**WHAT YOU SHOULD DO:**
Reproduce the records below in full and without edits, omitting images.

**Before and after images:**
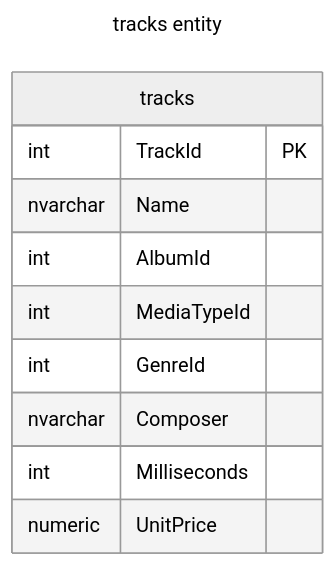
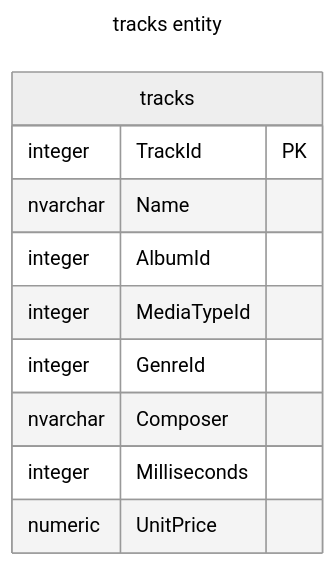
One commit to zi-ang-liu/jb-database changed the first of 2 diagrams in database/contents/adv_sql/practice.md. Above: the diagram before and after it, drawn with Mermaid (neutral theme). The commit also changed other lines of this file, not shown here.

````diff
--- a/database/contents/adv_sql/practice.md
+++ b/database/contents/adv_sql/practice.md
@@ -9,16 +9,16 @@
 ```{mermaid}
 ---
 title: tracks entity
 ---
 erDiagram 
    tracks {
-      int TrackId PK
+      integer TrackId PK
       nvarchar Name
-      int AlbumId
-      int MediaTypeId
-      int GenreId
+      integer AlbumId
+      integer MediaTypeId
+      integer GenreId
       nvarchar Composer
-      int Milliseconds
+      integer Milliseconds
       numeric UnitPrice
    }
 ```
````
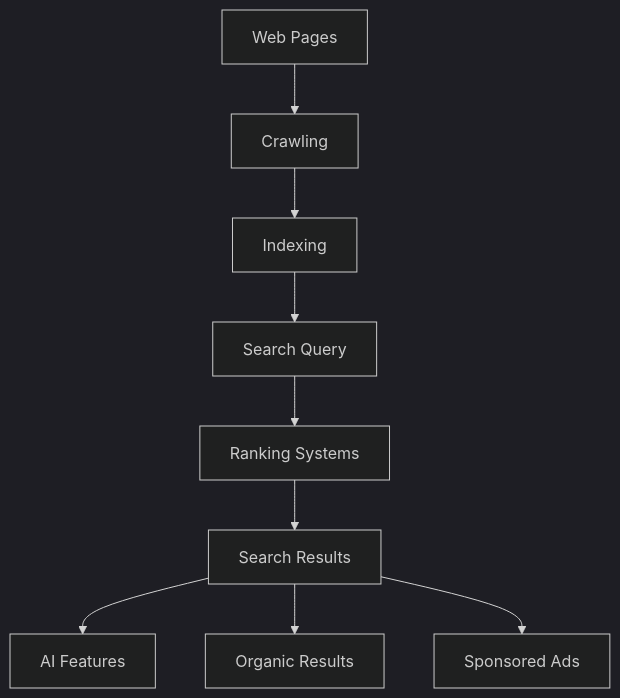
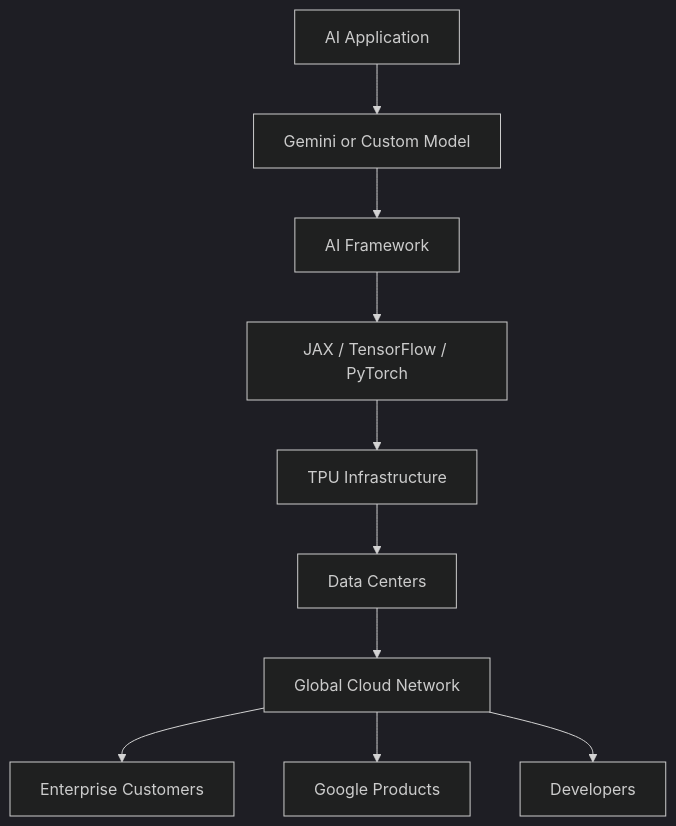
One commit to Ayush-srivastava504/System-design changed diagram 15 of 19 in DAY-005-GOOGLE-CASE-STUDY.md. Above: the diagram before and after it, drawn with Mermaid (dark theme). The commit also changed other lines of this file, not shown here.

Commit message:
Updated readme of google case study

````diff
--- a/DAY-005-GOOGLE-CASE-STUDY.md
+++ b/DAY-005-GOOGLE-CASE-STUDY.md
@@ -583,11 +1664,14 @@
 ```mermaid
 flowchart TD
-    A[Web Pages] --> B[Crawling]
-    B --> C[Indexing]
-    C --> D[Search Query]
-    D --> E[Ranking Systems]
-    E --> F[Search Results]
-    F --> G[AI Features]
-    F --> H[Organic Results]
-    F --> I[Sponsored Ads]
+    A["AI Application"] --> B["Gemini or Custom Model"]
+    B --> C["AI Framework"]
+    C --> D["JAX / TensorFlow / PyTorch"]
+
+    D --> E["TPU Infrastructure"]
+    E --> F["Data Centers"]
+    F --> G["Global Cloud Network"]
+
+    G --> H["Enterprise Customers"]
+    G --> I["Google Products"]
+    G --> J["Developers"]
 ```
````
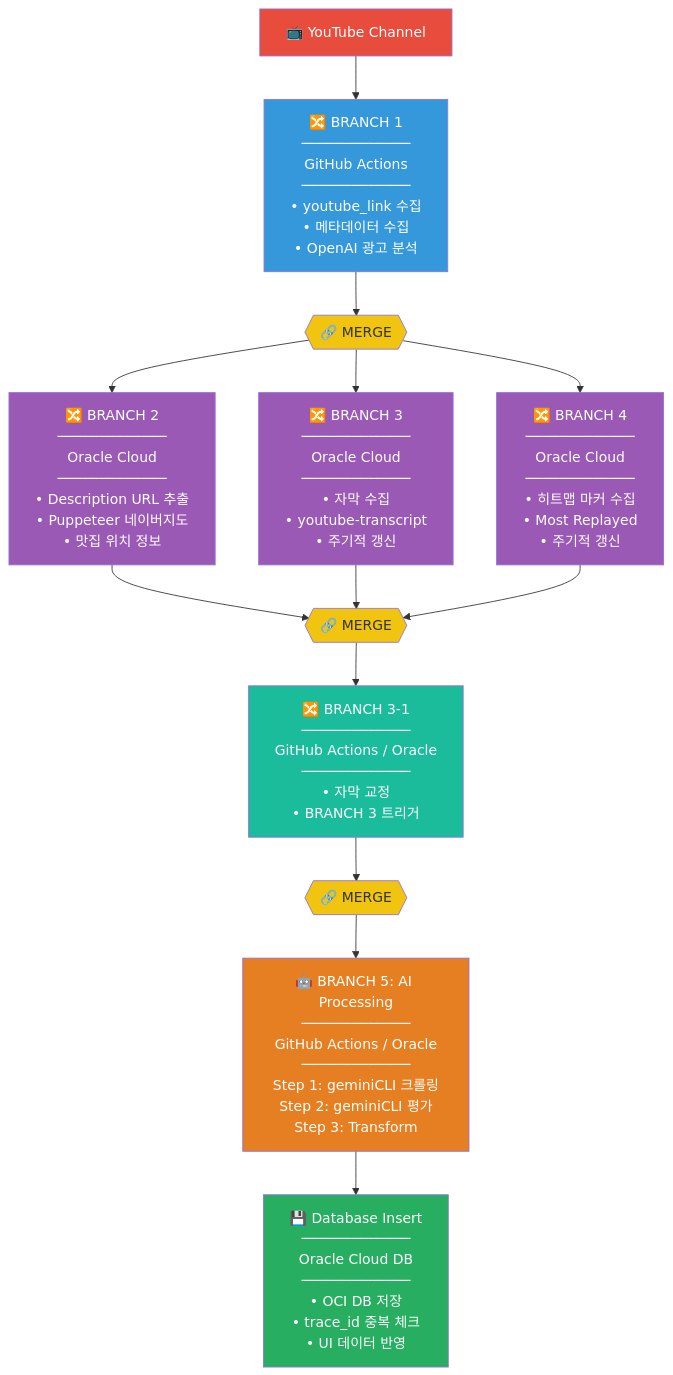
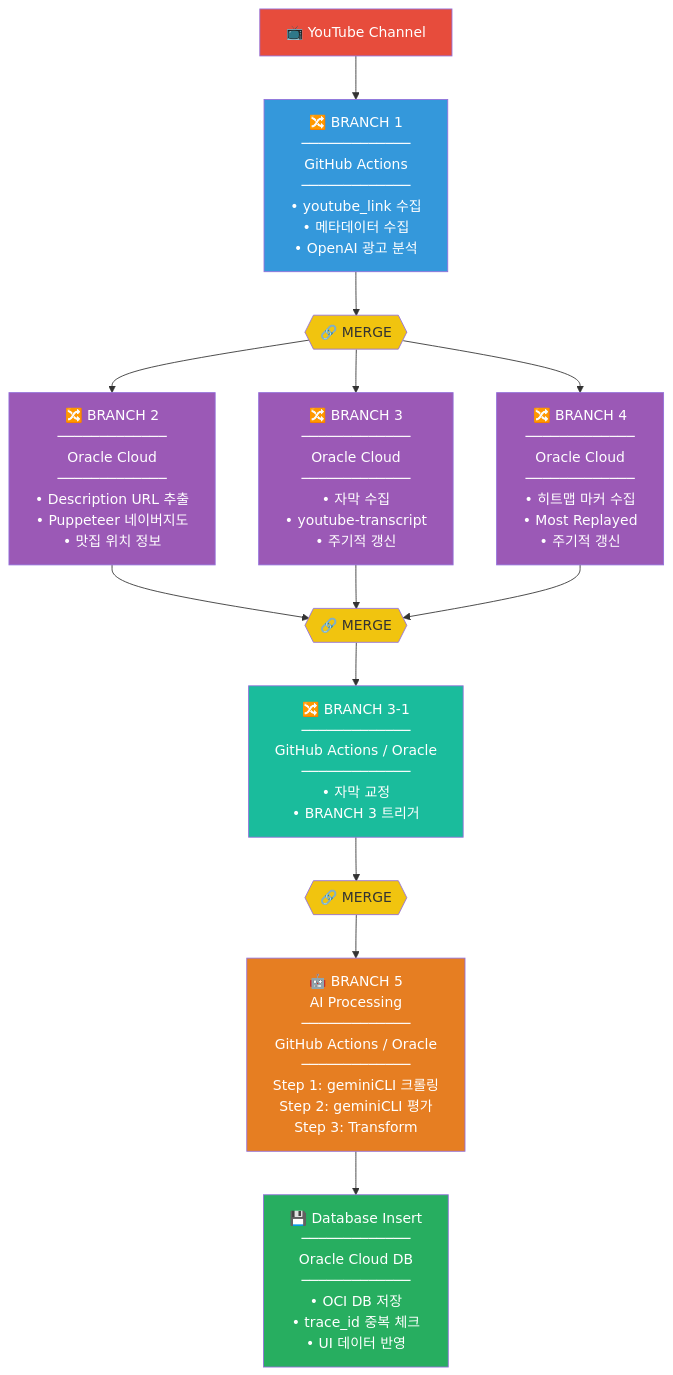
One commit to twoimo/tzudong changed the diagram in backend/tzudong_pipeline_v2.0/README.md. Above: the diagram before and after it, drawn with Mermaid.

Commit message:
UPDATE: Refine branch label in README.md for AI Processing to enhance clarity and maintain consistency in the pipeline flow diagram.

````diff
--- a/backend/tzudong_pipeline_v2.0/README.md
+++ b/backend/tzudong_pipeline_v2.0/README.md
@@ -108,45 +108,45 @@
 ```mermaid
 flowchart TD
     YT["📺 YouTube Channel"]
     
     B1["🔀 BRANCH 1<br/>─────────────<br/>GitHub Actions<br/>─────────────<br/>• youtube_link 수집<br/>• 메타데이터 수집<br/>• OpenAI 광고 분석"]
     
     M1{{"🔗 MERGE"}}
     
     B2["🔀 BRANCH 2<br/>─────────────<br/>Oracle Cloud<br/>─────────────<br/>• Description URL 추출<br/>• Puppeteer 네이버지도<br/>• 맛집 위치 정보"]
     
     B3["🔀 BRANCH 3<br/>─────────────<br/>Oracle Cloud<br/>─────────────<br/>• 자막 수집<br/>• youtube-transcript<br/>• 주기적 갱신"]
     
     B4["🔀 BRANCH 4<br/>─────────────<br/>Oracle Cloud<br/>─────────────<br/>• 히트맵 마커 수집<br/>• Most Replayed<br/>• 주기적 갱신"]
     
     M2{{"🔗 MERGE"}}
     
     B3_1["🔀 BRANCH 3-1<br/>─────────────<br/>GitHub Actions / Oracle<br/>─────────────<br/>• 자막 교정<br/>• BRANCH 3 트리거"]
     
     M3{{"🔗 MERGE"}}
     
-    B5["🤖 BRANCH 5: AI Processing<br/>─────────────<br/>GitHub Actions / Oracle<br/>─────────────<br/>Step 1: geminiCLI 크롤링<br/>Step 2: geminiCLI 평가<br/>Step 3: Transform"]
+    B5["🤖 BRANCH 5<br/>AI Processing<br/>─────────────<br/>GitHub Actions / Oracle<br/>─────────────<br/>Step 1: geminiCLI 크롤링<br/>Step 2: geminiCLI 평가<br/>Step 3: Transform"]
     
     DB["💾 Database Insert<br/>─────────────<br/>Oracle Cloud DB<br/>─────────────<br/>• OCI DB 저장<br/>• trace_id 중복 체크<br/>• UI 데이터 반영"]
 
     YT --> B1
     B1 --> M1
     M1 --> B2 & B3 & B4
     B2 & B3 & B4 --> M2
     M2 --> B3_1
     B3_1 --> M3
     M3 --> B5
     B5 --> DB
 
     style YT fill:#e74c3c,color:#fff
     style B1 fill:#3498db,color:#fff
     style B2 fill:#9b59b6,color:#fff
     style B3 fill:#9b59b6,color:#fff
     style B4 fill:#9b59b6,color:#fff
     style B3_1 fill:#1abc9c,color:#fff
     style B5 fill:#e67e22,color:#fff
     style DB fill:#27ae60,color:#fff
     style M1 fill:#f1c40f,color:#333
     style M2 fill:#f1c40f,color:#333
     style M3 fill:#f1c40f,color:#333
 ```
````
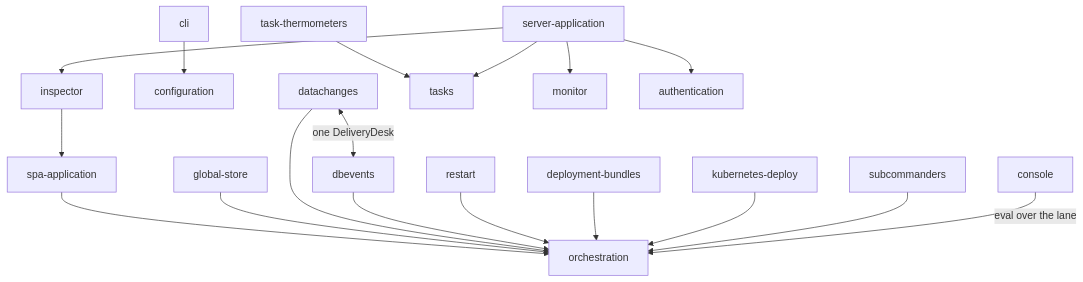
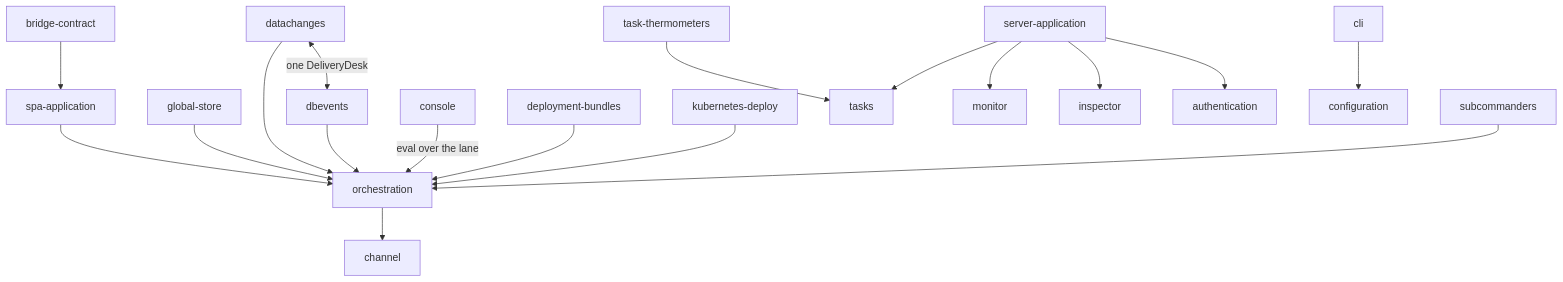
Before and after one commit to genropy/genro-asgi: the second of 2 diagrams in internals/00_overview/README.md, drawn with Mermaid. The commit also changed other lines of this file and 126 other files, not shown here.

````diff
--- a/internals/00_overview/README.md
+++ b/internals/00_overview/README.md
@@ -131,17 +129,17 @@
 ```mermaid
 flowchart TD
     SPA[spa-application] --> ORC[orchestration]
     GS[global-store] --> ORC
     DC[datachanges] --> ORC
     DB[dbevents] --> ORC
-    RS[restart] --> ORC
-    DEP[deployment-bundles] --> ORC
+    BRC[bridge-contract] --> SPA
+    DC <-->|one DeliveryDesk| DB
+    CON[console] -->|eval over the lane| ORC
+    ORC --> CH[channel]
+    BUN[deployment-bundles] --> ORC
     K8S[kubernetes-deploy] --> ORC
     SUB[subcommanders] --> ORC
+    TH[task-thermometers] --> TSK[tasks]
+    SRVA[server-application] --> MON[monitor] & INS[inspector] & TSK & AUTH[authentication]
     CLI[cli] --> CFG[configuration]
-    DC <-->|one DeliveryDesk| DB
-    CON[console] -->|eval over the lane| ORC
-    INS[inspector] --> SPA
-    TH[task-thermometers] --> TSK[tasks]
-    SRV[server-application] --> MON[monitor] & INS & TSK & AUTH[authentication]
 ```
````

**RESPONSE:**
One commit to zi-ang-liu/jb-database changed the first of 2 diagrams in database/contents/adv_sql/practice.md. Above: the diagram before and after it, drawn with Mermaid (neutral theme). The commit also changed other lines of this file, not shown here.

````diff
--- a/database/contents/adv_sql/practice.md
+++ b/database/contents/adv_sql/practice.md
@@ -9,16 +9,16 @@
 ```{mermaid}
 ---
 title: tracks entity
 ---
 erDiagram 
    tracks {
-      int TrackId PK
+      integer TrackId PK
       nvarchar Name
-      int AlbumId
-      int MediaTypeId
-      int GenreId
+      integer AlbumId
+      integer MediaTypeId
+      integer GenreId
       nvarchar Composer
-      int Milliseconds
+      integer Milliseconds
       numeric UnitPrice
    }
 ```
````
One commit to Ayush-srivastava504/System-design changed diagram 15 of 19 in DAY-005-GOOGLE-CASE-STUDY.md. Above: the diagram before and after it, drawn with Mermaid (dark theme). The commit also changed other lines of this file, not shown here.

Commit message:
Updated readme of google case study

````diff
--- a/DAY-005-GOOGLE-CASE-STUDY.md
+++ b/DAY-005-GOOGLE-CASE-STUDY.md
@@ -583,11 +1664,14 @@
 ```mermaid
 flowchart TD
-    A[Web Pages] --> B[Crawling]
-    B --> C[Indexing]
-    C --> D[Search Query]
-    D --> E[Ranking Systems]
-    E --> F[Search Results]
-    F --> G[AI Features]
-    F --> H[Organic Results]
-    F --> I[Sponsored Ads]
+    A["AI Application"] --> B["Gemini or Custom Model"]
+    B --> C["AI Framework"]
+    C --> D["JAX / TensorFlow / PyTorch"]
+
+    D --> E["TPU Infrastructure"]
+    E --> F["Data Centers"]
+    F --> G["Global Cloud Network"]
+
+    G --> H["Enterprise Customers"]
+    G --> I["Google Products"]
+    G --> J["Developers"]
 ```
````
One commit to twoimo/tzudong changed the diagram in backend/tzudong_pipeline_v2.0/README.md. Above: the diagram before and after it, drawn with Mermaid.

Commit message:
UPDATE: Refine branch label in README.md for AI Processing to enhance clarity and maintain consistency in the pipeline flow diagram.

````diff
--- a/backend/tzudong_pipeline_v2.0/README.md
+++ b/backend/tzudong_pipeline_v2.0/README.md
@@ -108,45 +108,45 @@
 ```mermaid
 flowchart TD
     YT["📺 YouTube Channel"]
     
     B1["🔀 BRANCH 1<br/>─────────────<br/>GitHub Actions<br/>─────────────<br/>• youtube_link 수집<br/>• 메타데이터 수집<br/>• OpenAI 광고 분석"]
     
     M1{{"🔗 MERGE"}}
     
     B2["🔀 BRANCH 2<br/>─────────────<br/>Oracle Cloud<br/>─────────────<br/>• Description URL 추출<br/>• Puppeteer 네이버지도<br/>• 맛집 위치 정보"]
     
     B3["🔀 BRANCH 3<br/>─────────────<br/>Oracle Cloud<br/>─────────────<br/>• 자막 수집<br/>• youtube-transcript<br/>• 주기적 갱신"]
     
     B4["🔀 BRANCH 4<br/>─────────────<br/>Oracle Cloud<br/>─────────────<br/>• 히트맵 마커 수집<br/>• Most Replayed<br/>• 주기적 갱신"]
     
     M2{{"🔗 MERGE"}}
     
     B3_1["🔀 BRANCH 3-1<br/>─────────────<br/>GitHub Actions / Oracle<br/>─────────────<br/>• 자막 교정<br/>• BRANCH 3 트리거"]
     
     M3{{"🔗 MERGE"}}
     
-    B5["🤖 BRANCH 5: AI Processing<br/>─────────────<br/>GitHub Actions / Oracle<br/>─────────────<br/>Step 1: geminiCLI 크롤링<br/>Step 2: geminiCLI 평가<br/>Step 3: Transform"]
+    B5["🤖 BRANCH 5<br/>AI Processing<br/>─────────────<br/>GitHub Actions / Oracle<br/>─────────────<br/>Step 1: geminiCLI 크롤링<br/>Step 2: geminiCLI 평가<br/>Step 3: Transform"]
     
     DB["💾 Database Insert<br/>─────────────<br/>Oracle Cloud DB<br/>─────────────<br/>• OCI DB 저장<br/>• trace_id 중복 체크<br/>• UI 데이터 반영"]
 
     YT --> B1
     B1 --> M1
     M1 --> B2 & B3 & B4
     B2 & B3 & B4 --> M2
     M2 --> B3_1
     B3_1 --> M3
     M3 --> B5
     B5 --> DB
 
     style YT fill:#e74c3c,color:#fff
     style B1 fill:#3498db,color:#fff
     style B2 fill:#9b59b6,color:#fff
     style B3 fill:#9b59b6,color:#fff
     style B4 fill:#9b59b6,color:#fff
     style B3_1 fill:#1abc9c,color:#fff
     style B5 fill:#e67e22,color:#fff
     style DB fill:#27ae60,color:#fff
     style M1 fill:#f1c40f,color:#333
     style M2 fill:#f1c40f,color:#333
     style M3 fill:#f1c40f,color:#333
 ```
````
Before and after one commit to genropy/genro-asgi: the second of 2 diagrams in internals/00_overview/README.md, drawn with Mermaid. The commit also changed other lines of this file and 126 other files, not shown here.

````diff
--- a/internals/00_overview/README.md
+++ b/internals/00_overview/README.md
@@ -131,17 +129,17 @@
 ```mermaid
 flowchart TD
     SPA[spa-application] --> ORC[orchestration]
     GS[global-store] --> ORC
     DC[datachanges] --> ORC
     DB[dbevents] --> ORC
-    RS[restart] --> ORC
-    DEP[deployment-bundles] --> ORC
+    BRC[bridge-contract] --> SPA
+    DC <-->|one DeliveryDesk| DB
+    CON[console] -->|eval over the lane| ORC
+    ORC --> CH[channel]
+    BUN[deployment-bundles] --> ORC
     K8S[kubernetes-deploy] --> ORC
     SUB[subcommanders] --> ORC
+    TH[task-thermometers] --> TSK[tasks]
+    SRVA[server-application] --> MON[monitor] & INS[inspector] & TSK & AUTH[authentication]
     CLI[cli] --> CFG[configuration]
-    DC <-->|one DeliveryDesk| DB
-    CON[console] -->|eval over the lane| ORC
-    INS[inspector] --> SPA
-    TH[task-thermometers] --> TSK[tasks]
-    SRV[server-application] --> MON[monitor] & INS & TSK & AUTH[authentication]
 ```
````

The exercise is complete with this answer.